PastureGrowth data provide more powerful insights into productivity than the more commonly used Normalised Difference Vegetation Index (NDVI). The NDVI is a spectral index and, while it is strongly related to foliage cover, has no inherent biophysical meaning. To derive meaningful information from the NDVI it must be related (calibrated) to some local, physical attribute, such as biomass or cover. Even when locally calibrated, the NDVI by itself is not always a good indicator of productivity because it cannot capture real variability in productivity when cover is high (such as in the north’s wet season, the south’s dark winter months, in the peak of the cropping season and in irrigated pastures). And unless the NDVI is calibrated at each location of interest, it cannot be used to make absolute comparisons in productivity between locations separated by any significant distance. It is for these reasons that we have developed this new product, PastureGrowth .

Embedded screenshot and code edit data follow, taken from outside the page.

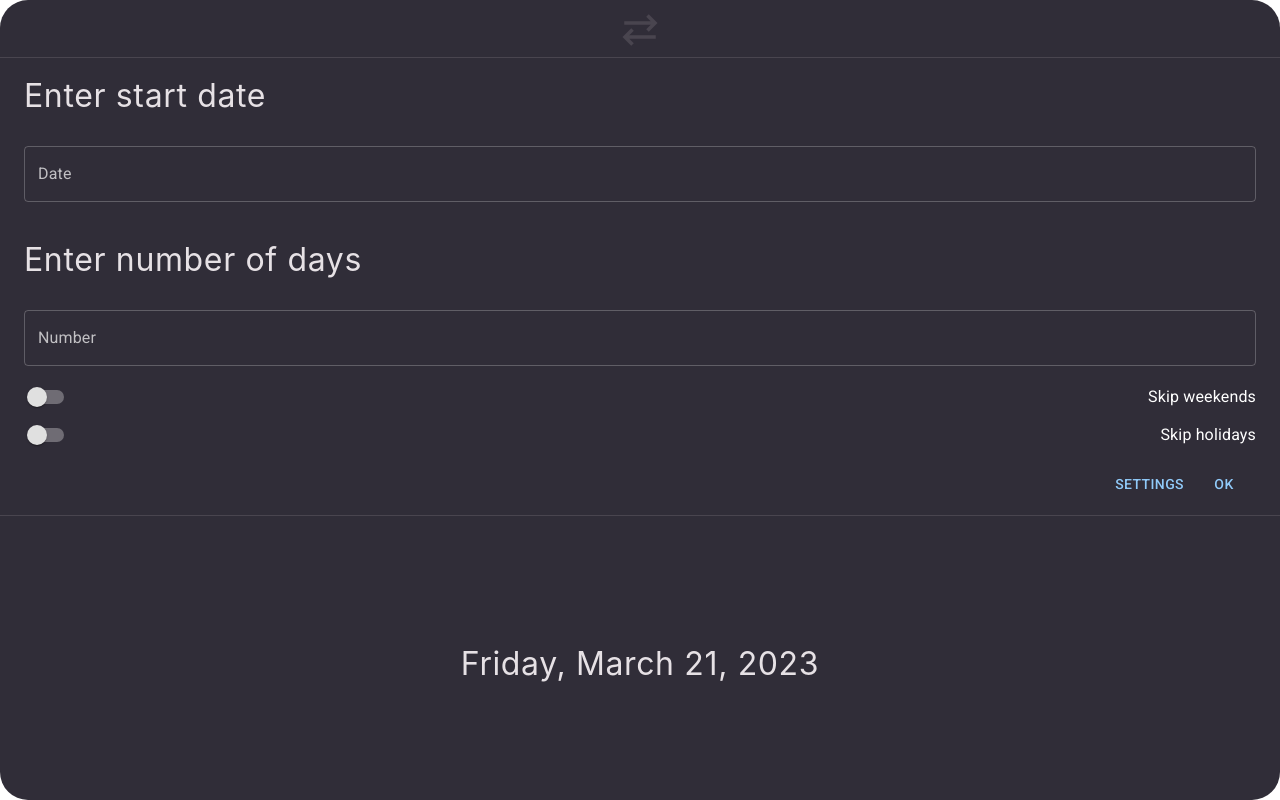
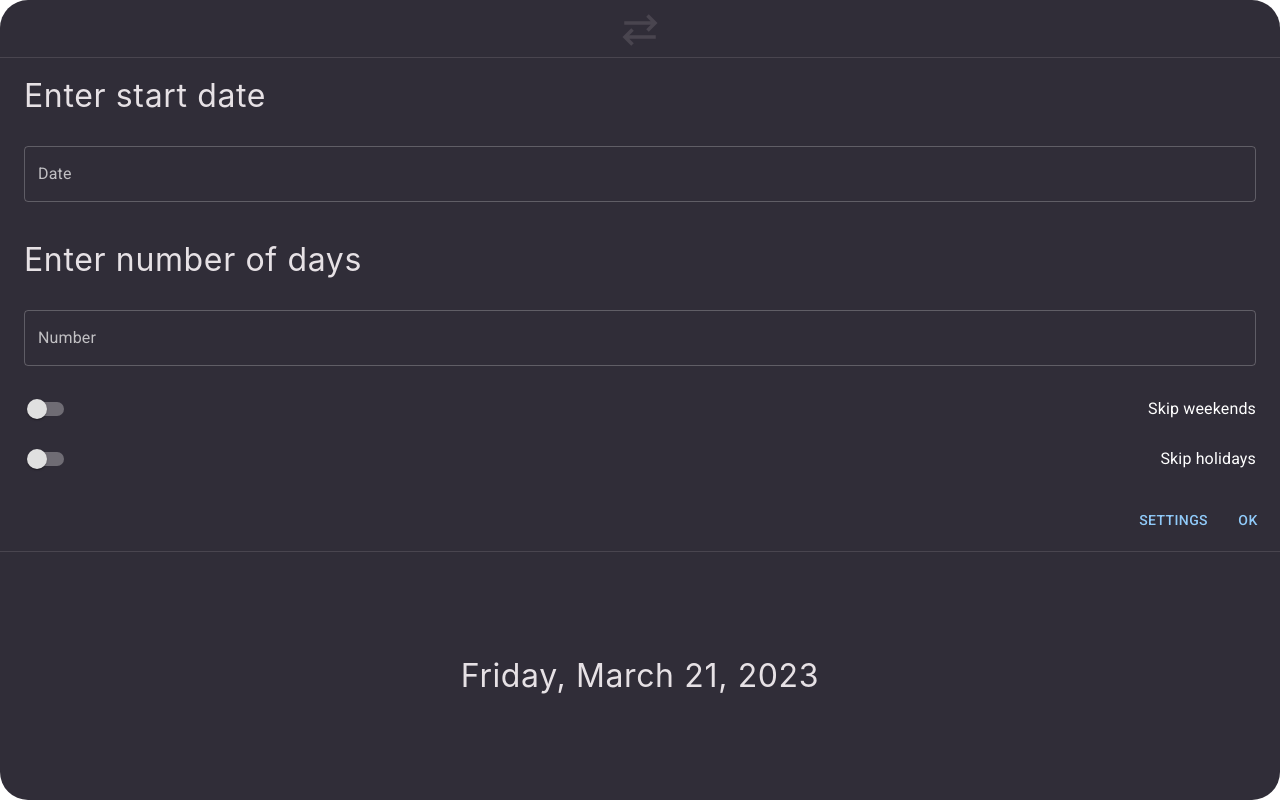
Before and after one commit to dyyllaann/date-calculator, a React (Create React App) app: page / in a window 1280 px wide. Built offline with nearby package versions, Linux system fonts and the light colour scheme.

Commit message:
Improve spacing of option elements.

```diff
--- a/src/App.css
+++ b/src/App.css
@@ -87,8 +87,11 @@ span.section-title {
 }
 
 .options-container {
+  display: flex;
+  flex-direction: column;
   border-bottom: 1px solid #49454F;
-  margin: 12px 0;
+  margin-top: 24px;
+  gap: 12px;
 }
 
 .options-container--option {
@@ -99,7 +102,7 @@ span.section-title {
 }
 
 .options-container--actions {
-  margin: 12px 24px 12px 18px;
+  margin: 12px 0 12px 0;
   display: flex;
   align-items: center;
   justify-content: flex-end;
```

How can I use these data?
As PastureGrowth estimates are produced every few weeks, they provide detailed insights into how variable productivity has been and how it is currently changing. They can be used to examine how the productivity of a given paddock has varied over the past 20 years, allowing for comparisons to made between current productivity and the average productivity for this time of year. The progression of the current season can be compared to that of previous seasons to get a feel for possible trajectories of the coming months (this is called seasonal profiling).
These PastureGrowth estimates can also be used to gauge how well a given paddock is performing compared to surround paddocks in a region. This can reveal whether a paddock’s productivity is lower or higher than what is being achieved regionally. Such benchmarking can be useful in assessing the effectiveness of management strategies.
When historical records of crop yields are available, these PastureGrowth estimates can be related to yields and used for assessing likely crop production. The same is true for pastoral systems when historical stocking rate records exist.
At a regional level, tracking the progress of a season’s PastureGrowth can provide indicators of the likely production of livestock or grain, or the demand for feed, or for transport and processing capacity.
PastureGrowth is priced as a monthly subscription. Purchasing from the shop will set up a recurring monthly charge to your nominated credit card.
Access and information
See the PastureGrowth page for further details and accessing the sample or subscription data.
1 Donohue, R.J., Hume, I.H., Roderick, M.L., McVicar, T.R., Beringer, J., Hutley, L.B., Gallant, J.C., Austin, J.M., van Gorsel, E., Cleverly, J.R., Meyer, W.S., & Arndt, S.K. (2014). Evaluation of the remote-sensing-based DIFFUSE model for estimating photosynthesis of vegetation. Remote Sensing of Environment, 155, 349-365. https://doi.org/10.1016/j.rse.2014.09.007.
2 Donohue, R.J., & Renzullo, L.J. (2015). C-Store: an Australian remote-sensing and observation-driven carbon assessment system. In. Canberra: CSIRO. https://doi.org/10.4225/08/5a3953b0a4d5c.